There are, of course, challenges that could hinder the evolution of this technology. One such challenge is the onshore grid infrastructure, vital to offshore wind technology. This issue doesn’t involve just the developers of these transmission lines but also includes lawmakers, responsible for passing regulations to encourage efficient planning and design practices that support the long-term vision for offshore wind. Failing to do so, without fitting grid reinforcements and expansion, there is the risk of large amounts of power going unused.
The authors of the analysis also note that there is a pressing need to develop efficient supply chains in order to enable the delivery of low-cost projects. This means a hefty cost implying multibillion-dollar investments, which can be difficult in the face of uncertainty. Governments need to step in and facilitate investment of this kind by creating a long-term vision for offshore wind and defining precisely the measures to be taken to help turn that vision into reality. Clear measures would also increase electricity security as it would system planning to ensure reliability during periods of low wind availability.
The report’s authors estimated that the technical potential for offshore wind worldwide is more than 120,000 gigawatts, with the capacity to generate more than 420,000 terawatt-hours of electricity per year. This would be enough to meet 11-times the global energy demand in 2040, in theory. Accounting for the availability of transmission and distribution infrastructure, things are not so idealistic: Due to their long coastlines, Russia (80,000 terawatt-hours per year or 20 percent of the total), Canada (50,000 terawatt-hours per year or 12 percent of the total) and the U.S. (more than 45,000 terawatt-hours per year or 11 percent of total) together account for more than 40 percent of the global technical potential. Even so, excess resources could be harnessed for export.
The study looked at the main regions separately: Europe (excluding Greenland and overseas territories) has a technical potential of offshore wind of 50,000 terawatt-hours per year, which is more than 10-times demand. In the U.S., counting just the contiguous states, shallow waters have the potential to provide more than 3,300 terawatt-hours per year and deep waters more than 8,700 terawatt-hours annually.
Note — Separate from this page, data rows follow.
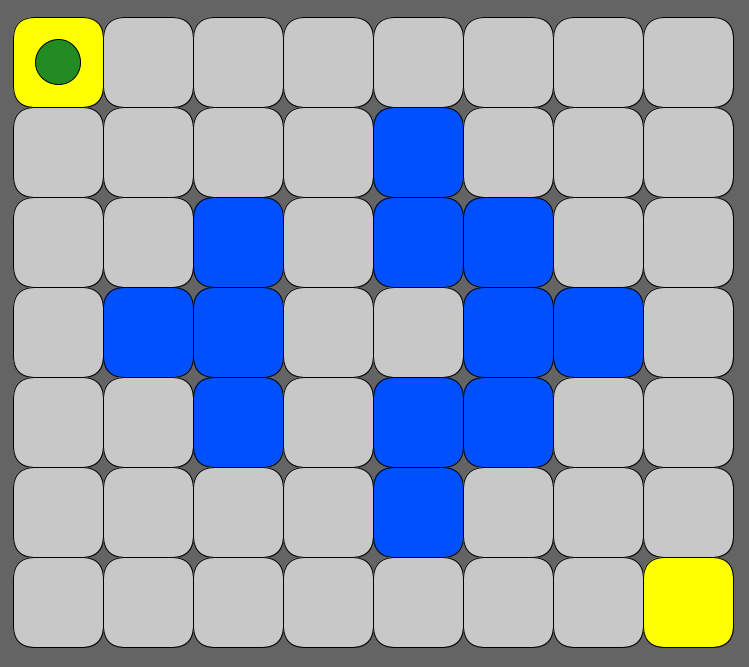
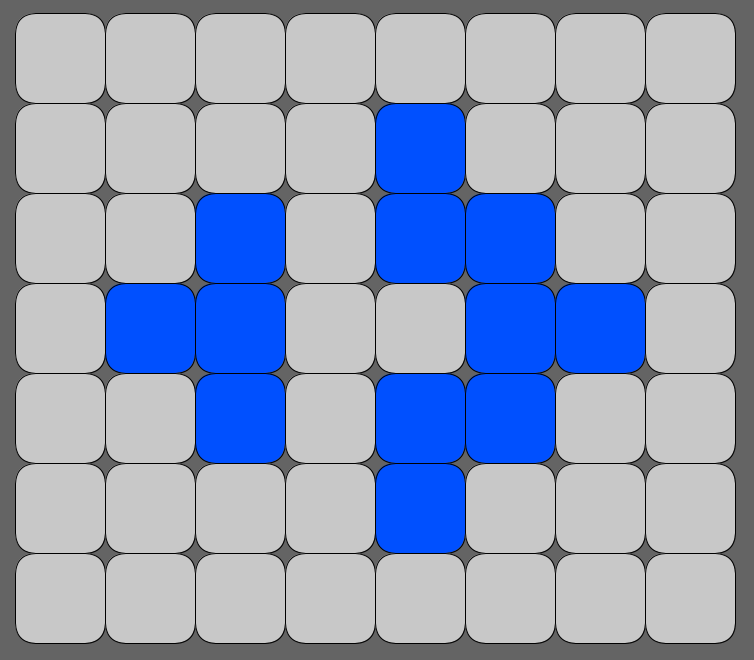
Add 01_example_maze_neighbors_count.png

diff --git a/src/main/java/mayz/Maze.java b/src/main/java/mayz/Maze.java
@@ -482,7 +482,8 @@ public class Maze {
             game.fill(0, 80, 255);
         }
         if (game.maze.currentIsStart(row, column) || game.maze.currentIsEnd(row, column)) {
-            game.fill(255, 255, 0);
+            game.fill(200);
+            // game.fill(255, 255, 0);
         }
 
         game.rect(column * game.csz, row * game.csz, game.csz, game.csz, game.csz / 4);

diff --git a/src/main/java/mayz/GameFunMode.java b/src/main/java/mayz/GameFunMode.java
@@ -18,7 +18,7 @@ public class GameFunMode extends Game {
         fill(255);
         stroke(0);
         maze.draw(this);
-        player.draw(this);
+        // player.draw(this);
     }
 
     public void keyPressed() {

diff --git a/README.md b/README.md
@@ -4,12 +4,24 @@ Um **autômato celular** é um modelo matemático e computacional que descreve c
 
 Meio abstrato né, vamos pegar um exemplo para entender melhor.
 
-Considere o tabuleiro a seguir, que possui 7 linhas e 8 colunas.
-
+Considere o tabuleiro a seguir, que possui 7 linhas e 8 colunas. Nele, as células azúis estão ativas, já as de cor cinza estão inativas.
 
 <p align="center">
   <img src="https://github.com/ZaqueuCavalcante/mayz/blob/master/docs/00_example_maze.png?raw=true" style="display: block; margin: 0 auto" />
 </p>
+
+Vamos alterar o estado das células ao longo do tempo, utilizando as seguintes regras:
+
+- As células cinza com 2 ou 3 vizinhos azúis viram azúis na próxima geração.
+- As células azúis com 4 ou 5 ou 6 vizinhos azúis permanecem azúis. Do contrário, viram cinza.
+
+Veja a quantidade de vizinhos azúis de cada célula a seguir (cada célula pode ter até no máximo 8 vizinhos azúis):
+
+<p align="center">
+  <img src="https://github.com/ZaqueuCavalcante/mayz/blob/master/docs/01_example_maze_neighbors_count.png?raw=true" style="display: block; margin: 0 auto" />
+</p>
+
+
 
 
 
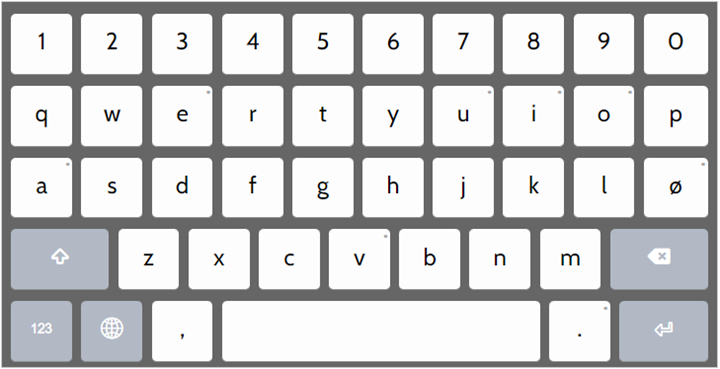
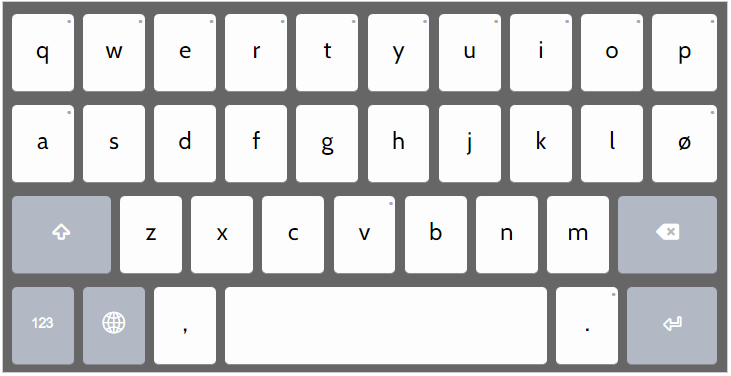
chore: Update documentation with updated layout

diff --git a/release/r/rawang/source/welcome/welcome.htm b/release/r/rawang/source/welcome/welcome.htm
@@ -76,6 +76,8 @@
 <h2>Mobile/Tablet Keyboard Layout</h2>
 <p>High, low, and middle tones are available on long presses for keys: (a, e, i, o, u, v, ø)
   Press and hold on the key with a little dot on the top right to reveal and use them.</p>
+<p>Numerals are available as longpresses on the top row of keys</p>  
+<p>More punctuation are available as longpresses on the period key</p>
 
 <h3>Default (unshifted)</h3>
 <p><a href="mobileU_.png"><img class="keyboard" src="mobileU_.png" alt="Default (unshifted) layer" /></a></p>

diff --git a/release/r/rawang/source/help/rawang.php b/release/r/rawang/source/help/rawang.php
@@ -65,6 +65,8 @@ EXTRA;
 <h2>Mobile/Tablet Keyboard Layout</h2>
 <p>High, low, and middle tones are available on long presses for keys: (a, e, i, o, u, v, ø)
   Press and hold on the key with a little dot on the top right to reveal and use them.</p>
+<p>Numerals are available as longpresses on the top row of keys</p>
+<p>More punctuation are available as longpresses on the period key</p>
 
 <div id='osk-tablet' data-states='default shift numeric'>
 </div>

diff --git a/release/r/rawang/HISTORY.md b/release/r/rawang/HISTORY.md
@@ -1,11 +1,12 @@
 Rawang Change History
 ====================
 
-1.7 (2024-02-22)
+1.7 (2024-02-29)
 ----------------
 * Optimize touch layout. 
-* Add longpress keys to a,e,i,o,ø,u,v
-* Add numeric layer
+  * Add longpress keys to a,e,i,o,ø,u,v
+  * Add numerals to longpressees on top row
+  * Add numeric layer
 
 1.6 (2021-03-10)
 ----------------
Some of this potential is located off the Atlantic coast, near major cities like Washington, D.C., Boston and New York. The Great Lakes region also posts a technical potential of more than 900 terawatt-hours per year.